After lunch, our senior resident made a quick trip out to a nearby bakery to buy birthday cupcakes and candles for the patient. Although the ICU staff vetoed the candles, the ICU nurses, residents, and students gathered to sing “Happy Birthday” to our patient and enjoy bites of cupcake. She was moved to tears by the gesture and eagerly showed us pictures of her three sons on her iPhone. “I’ve only been here 10 hours, but I miss my boys already,” she said. “Nobody wants to spend their birthday in the ICU,” said the senior resident.
Several hours passed. We had admitted another patient and completed our floor work when we got a page from the ICU. “Your patient wants to leave against medical advice because Child Protective Services wants to send her kids to Polinsky while she’s in the ICU,” explained the ICU nurse.
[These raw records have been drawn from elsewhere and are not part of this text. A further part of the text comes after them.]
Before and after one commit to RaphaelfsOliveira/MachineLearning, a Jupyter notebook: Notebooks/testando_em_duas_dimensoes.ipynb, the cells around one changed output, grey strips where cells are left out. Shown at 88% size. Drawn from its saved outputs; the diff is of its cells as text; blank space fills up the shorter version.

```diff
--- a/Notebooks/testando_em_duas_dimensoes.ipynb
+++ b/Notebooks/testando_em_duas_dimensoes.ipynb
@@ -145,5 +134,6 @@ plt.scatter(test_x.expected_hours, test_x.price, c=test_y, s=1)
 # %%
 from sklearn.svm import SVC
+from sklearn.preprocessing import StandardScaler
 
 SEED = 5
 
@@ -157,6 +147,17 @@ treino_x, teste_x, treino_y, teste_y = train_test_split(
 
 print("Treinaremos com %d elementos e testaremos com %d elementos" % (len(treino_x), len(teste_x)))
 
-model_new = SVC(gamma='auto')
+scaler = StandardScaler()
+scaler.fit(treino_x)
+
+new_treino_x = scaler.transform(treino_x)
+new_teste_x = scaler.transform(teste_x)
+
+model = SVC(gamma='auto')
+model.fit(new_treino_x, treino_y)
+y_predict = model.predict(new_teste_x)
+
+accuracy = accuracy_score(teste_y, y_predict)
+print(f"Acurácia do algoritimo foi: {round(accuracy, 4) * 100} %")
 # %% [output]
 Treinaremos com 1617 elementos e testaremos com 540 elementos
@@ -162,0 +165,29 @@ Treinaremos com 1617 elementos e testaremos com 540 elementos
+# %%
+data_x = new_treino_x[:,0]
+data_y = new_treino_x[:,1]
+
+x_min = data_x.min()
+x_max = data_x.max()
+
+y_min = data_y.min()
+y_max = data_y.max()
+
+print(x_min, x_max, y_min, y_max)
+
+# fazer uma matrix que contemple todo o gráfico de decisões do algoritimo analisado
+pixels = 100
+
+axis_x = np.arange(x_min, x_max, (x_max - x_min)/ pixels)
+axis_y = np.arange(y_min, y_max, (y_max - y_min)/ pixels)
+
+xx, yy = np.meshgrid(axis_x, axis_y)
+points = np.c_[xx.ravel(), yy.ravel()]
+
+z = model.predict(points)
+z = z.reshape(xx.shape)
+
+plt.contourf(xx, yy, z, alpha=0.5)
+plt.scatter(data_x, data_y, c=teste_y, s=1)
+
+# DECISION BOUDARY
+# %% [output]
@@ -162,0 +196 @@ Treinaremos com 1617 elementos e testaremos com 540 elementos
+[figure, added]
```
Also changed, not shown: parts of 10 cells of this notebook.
Our senior resident found a note in the medical record from the social worker elaborating on the story. Two days prior to coming in to the hospital, she had brought her children to work and school staff suspected that she was drunk based on her slurred speech. When her three children did not show up at school the next day because she sought medical attention, the school filed a CPS report. She had not had any open CPS reports previously.
She had found a friend to take care of the youngest child while she was there, but a neighbor was only able to watch the two other boys until the late afternoon. The social worker found temporary placement for the boys at Polinsky, a shelter for children in emergency situations. However, our patient had apparently spent time in the shelter herself as a youth after significant abuse by her father. She was fearful that her children would be taken from her permanently if she did not get back home. She was anxious and wanted to leave against medical advice to take care of her boys. During all of this, her blood pressure, which had been stabilized, began to climb again and put her at risk for worsening hemorrhagic stroke.
Sensing her desperation and knowing the ramifications of her leaving in this condition, our senior resident started making phone calls. He called the social worker, who was on his way to our patient’s home to check on the children. There was no answer. He called the social worker’s manager and that person’s manager, hoping to find any way that someone could watch over her children. They stated again and again that Polinsky was the only option unless she had family that could watch them. The patient grew more and more anxious, her blood pressure was rising, and she was demanding to have her IVs removed and to obtain AMA forms so that she could leave to take care of her children.
The resident pleaded with her to stay, carefully reiterating the danger that she might be in if she left with poor blood pressure control: worsening hemorrhagic stroke and death. She indicated that she understood and was adamant about going back home to her children. She promised to take her blood pressure medications and return in the morning to the ED. She signed the AMA form and walked out of the ICU. I followed, attempting to dissuade her from leaving, while the resident tried one more time to talk the social worker into finding a neighbor or anyone else to watch the children. Despite our words and efforts, she found the exit and walked out of the hospital.
The senior resident was devastated. He had been giddy at the thought of bringing her cupcakes for her birthday early that day. He was terrified that she felt like she had no other option but to leave against medical advice to save her children from the experience of a temporary shelter. I was impressed by my resident’s persistence in attempting to find a compromise and by the social worker’s efforts to visit the home outside of work hours to make sure that the children were safe. It was a difficult reminder of the importance of understanding a patient’s social support system and its profound impact on treatment.